» **Work to be completed**
Please report how many lines of the listing contain the string "height", giving the number only.
★ ★ ★
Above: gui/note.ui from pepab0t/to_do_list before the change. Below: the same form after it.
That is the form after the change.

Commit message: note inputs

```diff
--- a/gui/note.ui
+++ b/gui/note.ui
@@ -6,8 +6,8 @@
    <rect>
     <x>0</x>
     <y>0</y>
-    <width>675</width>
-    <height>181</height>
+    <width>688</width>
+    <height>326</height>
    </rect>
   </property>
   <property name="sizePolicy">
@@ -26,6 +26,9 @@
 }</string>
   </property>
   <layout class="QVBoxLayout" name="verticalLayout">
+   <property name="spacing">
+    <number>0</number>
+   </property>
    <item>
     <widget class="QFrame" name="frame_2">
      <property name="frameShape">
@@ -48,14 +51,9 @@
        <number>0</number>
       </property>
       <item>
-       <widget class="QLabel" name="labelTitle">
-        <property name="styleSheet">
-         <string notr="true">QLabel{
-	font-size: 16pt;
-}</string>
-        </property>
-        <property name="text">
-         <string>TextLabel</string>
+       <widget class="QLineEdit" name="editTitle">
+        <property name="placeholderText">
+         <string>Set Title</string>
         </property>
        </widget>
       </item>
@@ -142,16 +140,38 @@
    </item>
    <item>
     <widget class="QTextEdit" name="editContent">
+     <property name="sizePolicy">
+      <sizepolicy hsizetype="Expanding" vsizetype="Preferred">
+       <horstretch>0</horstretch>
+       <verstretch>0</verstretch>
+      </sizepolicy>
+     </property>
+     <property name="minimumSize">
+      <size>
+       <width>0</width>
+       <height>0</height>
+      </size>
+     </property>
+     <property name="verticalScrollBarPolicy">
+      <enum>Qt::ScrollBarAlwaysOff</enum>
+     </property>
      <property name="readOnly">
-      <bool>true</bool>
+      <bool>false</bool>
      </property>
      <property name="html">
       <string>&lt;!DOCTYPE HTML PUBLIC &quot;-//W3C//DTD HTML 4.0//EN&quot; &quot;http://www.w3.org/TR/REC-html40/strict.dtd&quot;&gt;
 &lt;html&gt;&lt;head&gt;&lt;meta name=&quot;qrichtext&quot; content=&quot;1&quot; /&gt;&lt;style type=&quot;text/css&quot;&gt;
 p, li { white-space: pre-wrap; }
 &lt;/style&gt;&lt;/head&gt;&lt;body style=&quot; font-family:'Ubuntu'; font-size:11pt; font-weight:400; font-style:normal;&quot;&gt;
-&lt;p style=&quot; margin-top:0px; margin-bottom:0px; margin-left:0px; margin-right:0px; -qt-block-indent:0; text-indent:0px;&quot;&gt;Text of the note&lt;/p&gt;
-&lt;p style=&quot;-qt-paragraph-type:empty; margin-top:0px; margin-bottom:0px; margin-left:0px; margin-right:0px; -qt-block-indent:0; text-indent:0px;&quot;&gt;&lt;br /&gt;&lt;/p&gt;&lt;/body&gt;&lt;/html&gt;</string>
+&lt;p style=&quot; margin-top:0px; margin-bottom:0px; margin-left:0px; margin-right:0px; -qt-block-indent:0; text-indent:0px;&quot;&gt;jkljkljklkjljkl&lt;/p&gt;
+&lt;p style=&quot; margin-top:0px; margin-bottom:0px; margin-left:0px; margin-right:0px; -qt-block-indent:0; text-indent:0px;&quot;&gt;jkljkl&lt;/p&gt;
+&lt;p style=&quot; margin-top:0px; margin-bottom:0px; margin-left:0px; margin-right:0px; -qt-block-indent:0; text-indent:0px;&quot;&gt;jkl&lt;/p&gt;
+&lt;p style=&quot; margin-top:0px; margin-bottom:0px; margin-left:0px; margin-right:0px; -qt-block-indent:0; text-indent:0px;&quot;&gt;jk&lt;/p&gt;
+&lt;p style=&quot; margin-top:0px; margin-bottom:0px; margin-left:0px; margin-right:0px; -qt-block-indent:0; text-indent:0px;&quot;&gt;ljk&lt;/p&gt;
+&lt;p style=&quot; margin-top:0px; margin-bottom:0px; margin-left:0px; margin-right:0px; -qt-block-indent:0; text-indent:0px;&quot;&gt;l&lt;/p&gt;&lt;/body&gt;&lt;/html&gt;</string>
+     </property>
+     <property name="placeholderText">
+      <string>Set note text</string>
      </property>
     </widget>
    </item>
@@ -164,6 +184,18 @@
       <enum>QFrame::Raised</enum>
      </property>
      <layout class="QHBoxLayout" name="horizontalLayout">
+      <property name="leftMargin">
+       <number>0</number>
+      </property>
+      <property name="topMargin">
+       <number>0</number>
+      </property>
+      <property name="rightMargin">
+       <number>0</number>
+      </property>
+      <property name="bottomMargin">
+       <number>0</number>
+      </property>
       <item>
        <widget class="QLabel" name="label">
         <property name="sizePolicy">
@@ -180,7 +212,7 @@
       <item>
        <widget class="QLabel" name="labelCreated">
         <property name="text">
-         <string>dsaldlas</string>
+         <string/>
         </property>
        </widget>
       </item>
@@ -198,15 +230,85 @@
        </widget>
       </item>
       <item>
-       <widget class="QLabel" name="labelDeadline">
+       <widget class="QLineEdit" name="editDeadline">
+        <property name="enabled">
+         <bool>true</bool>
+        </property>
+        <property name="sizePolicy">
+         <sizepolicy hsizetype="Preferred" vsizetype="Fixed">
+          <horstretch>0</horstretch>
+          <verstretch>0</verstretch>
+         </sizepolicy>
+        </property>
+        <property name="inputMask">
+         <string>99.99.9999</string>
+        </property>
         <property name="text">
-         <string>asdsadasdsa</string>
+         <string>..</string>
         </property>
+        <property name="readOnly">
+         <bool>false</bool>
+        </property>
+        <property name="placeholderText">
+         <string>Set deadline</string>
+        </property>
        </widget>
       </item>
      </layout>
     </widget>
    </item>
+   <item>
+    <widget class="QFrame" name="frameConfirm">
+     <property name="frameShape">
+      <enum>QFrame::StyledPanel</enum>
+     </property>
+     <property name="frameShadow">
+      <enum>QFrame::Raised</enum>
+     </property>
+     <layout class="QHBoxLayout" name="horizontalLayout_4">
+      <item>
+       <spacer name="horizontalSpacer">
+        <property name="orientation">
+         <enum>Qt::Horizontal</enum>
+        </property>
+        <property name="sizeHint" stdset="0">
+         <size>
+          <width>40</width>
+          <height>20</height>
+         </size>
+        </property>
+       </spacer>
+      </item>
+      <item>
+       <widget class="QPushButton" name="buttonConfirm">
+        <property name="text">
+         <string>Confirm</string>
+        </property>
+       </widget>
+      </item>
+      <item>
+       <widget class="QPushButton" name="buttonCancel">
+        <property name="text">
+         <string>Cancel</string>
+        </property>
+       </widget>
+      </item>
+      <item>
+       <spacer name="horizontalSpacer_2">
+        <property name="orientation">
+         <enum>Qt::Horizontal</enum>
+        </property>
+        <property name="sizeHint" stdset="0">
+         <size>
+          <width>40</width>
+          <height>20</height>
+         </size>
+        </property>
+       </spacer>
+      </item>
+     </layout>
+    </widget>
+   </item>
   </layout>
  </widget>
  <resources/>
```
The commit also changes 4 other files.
★ ★ ★
» **Exercise solution**
5